Society places so much emphasis on preventing unwanted pregnancy that it has little time to address the desperately-wanted pregnancy and the heartbreak that occurs month after month when it doesn't happen. Once a couple decides to conceive and discontinues birth control methods, most automatically think that next month will be the month. After all, isn't it terribly difficult not to get pregnant? So a month goes by, then another and then another, and eventually they begin to wonder what's wrong. They find themselves questioning "Is it me? Is it him? Is it her?" Research shows, however, that the average couple in their 20s only has a 15 - 25% chance of conceiving in any one month. After reaching age 30, that percentage continues to decline. Unexplained infertility, therefore, might simply be explained by the odds and bad timing. After six months of not conceiving, a doctor will seriously discuss infertility issues with you, but you may not be diagnosed with infertility until you have been attempting to conceive for one year.

Male-Factor Infertility

There are a series of tests that doctors perform to determine if there may be a problem. One of the first tests is a sperm count and motility test. It is one of the simpler, more inexpensive tests to perform and is almost always used exclusively to rule out male-factor infertility. A man may not have a low sperm count, but his sperm may be sluggish and slower than the norm, which will affect their ability to fertilize an egg.

Female Infertility

Initial Testing

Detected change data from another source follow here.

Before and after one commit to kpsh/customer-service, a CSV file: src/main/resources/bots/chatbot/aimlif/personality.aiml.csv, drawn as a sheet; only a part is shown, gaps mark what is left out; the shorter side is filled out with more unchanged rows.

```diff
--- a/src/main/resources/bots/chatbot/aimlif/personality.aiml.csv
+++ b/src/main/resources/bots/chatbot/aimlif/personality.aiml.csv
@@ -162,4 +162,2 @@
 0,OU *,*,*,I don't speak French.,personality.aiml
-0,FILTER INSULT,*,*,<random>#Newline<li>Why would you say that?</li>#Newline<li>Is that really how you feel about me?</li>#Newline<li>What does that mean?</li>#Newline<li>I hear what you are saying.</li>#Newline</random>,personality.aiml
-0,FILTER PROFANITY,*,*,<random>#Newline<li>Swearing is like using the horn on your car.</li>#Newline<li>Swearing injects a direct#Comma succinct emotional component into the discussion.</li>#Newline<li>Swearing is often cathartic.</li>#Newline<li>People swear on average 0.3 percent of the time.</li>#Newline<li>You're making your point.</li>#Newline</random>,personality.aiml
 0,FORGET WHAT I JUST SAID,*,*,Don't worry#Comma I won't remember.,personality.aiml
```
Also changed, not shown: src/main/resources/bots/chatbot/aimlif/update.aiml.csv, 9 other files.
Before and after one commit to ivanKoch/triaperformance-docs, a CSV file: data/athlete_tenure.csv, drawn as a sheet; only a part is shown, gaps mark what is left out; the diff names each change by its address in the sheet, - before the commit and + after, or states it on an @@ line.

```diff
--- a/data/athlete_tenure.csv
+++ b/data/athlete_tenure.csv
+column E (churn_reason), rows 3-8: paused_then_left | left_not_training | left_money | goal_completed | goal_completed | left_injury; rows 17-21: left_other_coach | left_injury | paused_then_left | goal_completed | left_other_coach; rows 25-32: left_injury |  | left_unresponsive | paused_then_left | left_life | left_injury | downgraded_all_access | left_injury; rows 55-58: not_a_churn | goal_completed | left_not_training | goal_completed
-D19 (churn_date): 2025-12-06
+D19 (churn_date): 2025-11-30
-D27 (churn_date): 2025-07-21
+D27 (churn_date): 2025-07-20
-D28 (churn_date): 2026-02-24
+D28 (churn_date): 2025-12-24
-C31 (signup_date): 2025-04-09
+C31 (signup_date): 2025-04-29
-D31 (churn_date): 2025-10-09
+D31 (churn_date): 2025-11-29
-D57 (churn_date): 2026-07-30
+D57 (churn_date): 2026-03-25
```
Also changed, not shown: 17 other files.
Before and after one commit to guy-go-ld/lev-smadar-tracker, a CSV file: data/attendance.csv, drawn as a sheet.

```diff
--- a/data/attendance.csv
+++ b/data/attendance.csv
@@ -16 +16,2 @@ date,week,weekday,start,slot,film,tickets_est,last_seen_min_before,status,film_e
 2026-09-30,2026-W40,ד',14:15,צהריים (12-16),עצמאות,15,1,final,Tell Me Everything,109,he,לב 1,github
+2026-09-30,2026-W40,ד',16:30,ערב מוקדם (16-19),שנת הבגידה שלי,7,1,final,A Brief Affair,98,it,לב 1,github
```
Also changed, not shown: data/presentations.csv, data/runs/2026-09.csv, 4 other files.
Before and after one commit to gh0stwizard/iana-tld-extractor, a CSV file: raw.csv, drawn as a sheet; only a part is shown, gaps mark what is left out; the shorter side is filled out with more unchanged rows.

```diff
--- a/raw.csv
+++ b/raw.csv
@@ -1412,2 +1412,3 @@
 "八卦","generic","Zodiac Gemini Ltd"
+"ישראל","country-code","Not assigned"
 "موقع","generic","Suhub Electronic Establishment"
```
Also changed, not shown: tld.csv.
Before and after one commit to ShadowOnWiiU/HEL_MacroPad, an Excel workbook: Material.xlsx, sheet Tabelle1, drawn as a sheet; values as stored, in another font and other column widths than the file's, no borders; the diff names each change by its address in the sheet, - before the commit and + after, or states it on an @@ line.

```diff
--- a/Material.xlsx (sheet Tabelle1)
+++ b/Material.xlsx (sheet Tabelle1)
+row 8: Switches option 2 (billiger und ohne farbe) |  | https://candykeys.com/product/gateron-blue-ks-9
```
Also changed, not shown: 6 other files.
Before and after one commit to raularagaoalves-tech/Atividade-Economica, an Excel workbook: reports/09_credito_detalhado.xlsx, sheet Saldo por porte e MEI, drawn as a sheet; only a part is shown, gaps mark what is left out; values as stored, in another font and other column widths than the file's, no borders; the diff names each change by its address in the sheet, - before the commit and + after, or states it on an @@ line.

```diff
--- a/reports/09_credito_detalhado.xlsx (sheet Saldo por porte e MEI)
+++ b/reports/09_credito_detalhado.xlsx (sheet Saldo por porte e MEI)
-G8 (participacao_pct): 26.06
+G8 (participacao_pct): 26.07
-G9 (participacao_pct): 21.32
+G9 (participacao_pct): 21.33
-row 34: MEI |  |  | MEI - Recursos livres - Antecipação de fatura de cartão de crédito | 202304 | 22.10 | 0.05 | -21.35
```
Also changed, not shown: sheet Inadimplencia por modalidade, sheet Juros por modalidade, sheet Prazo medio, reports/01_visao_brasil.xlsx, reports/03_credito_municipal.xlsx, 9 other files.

If the male is ruled out, however, several months of testing may be in the works for the female. On her way home from the doctor, she may find one of her first stops is the drugstore to pick up an ovulation predictor test or a basal body temperature thermometer or maybe both. Monitoring the female cycle for ovulation is one way to improve the odds. A woman's wakening body temperature will rise immediately after ovulation, so it may take a few months of charting the basal body temperature to determine if a woman is ovulating regularly, sporadically or not at all. If a woman is ovulating regularly, a couple of months of charting will determine when she is most fertile, which will be 2 to 3 days prior to the temperature spike on her chart. In conjunction with the body temperature charting, a doctor may order blood tests to check thyroid and other hormone levels in her body to see if a hormonal imbalance may be creating the problem.

Continued Testing

If a woman is ovulating regularly and conception does not occur after predicting her cycles, then more invasive procedures may be performed. A hysterosalpingogram may be performed by infusing dye through a woman's tubes while monitoring its motion with X-ray. The goal is to make sure the dye spills out of the tubes appropriately to prove no blockages. Often this test may be inconclusive and a doctor may order a diagnostic laparoscopy, which is outpatient surgery under general anesthesia to check the ovaries and tubes more closely. If those tests show no problems with the female, then the doctor may anticipate that the problem lies with the reaction of the two reproductive systems together and order a post-coital test. This test involves a doctor visit shortly after intercourse to examine the way a woman's bodily fluids are reacting to the sperm deposit. Is something in her body chemistry killing the sperm, or to paraphrase, are the soldiers being picked off before they ever get to the gate? As you can see, there are numerous tests that may be performed to determine what may be preventing pregnancy, but once a doctor has exhausted all resources with no conclusion, a diagnosis of "unexplained infertility" will be given. At some point, the doctor will stop the myriad of tests looking for a problem and begin concentrating on conception, which was, of course, the original objective. Statistics show that in many unexplained infertility cases, conception will occur when science runs interference against nature.


Fertility drugs, including orally administered Clomid and other injectable gonadatrophins, may be used to increase chances of conception. The female will be monitored closely while taking these drugs, especially the injectable varieties as they can on rare occasions send the ovaries into overdrive creating a health risk. Imitating the body's natural processes through science can be a very meticulous process, with timing of fertility injections being extremely important. During this time, most doctors will also monitor the ovaries via ultrasound to attempt to prevent a woman's conceiving too many children at once. To further increase chances of conception during this process, the collected sperm will be put through a sperm-washing procedure to separate them from the seminal fluid for direct injection through the cervix and toward the waiting egg(s).


There's no mistaking the result of curing unexplained infertility. It's all in the sound of a baby's cry.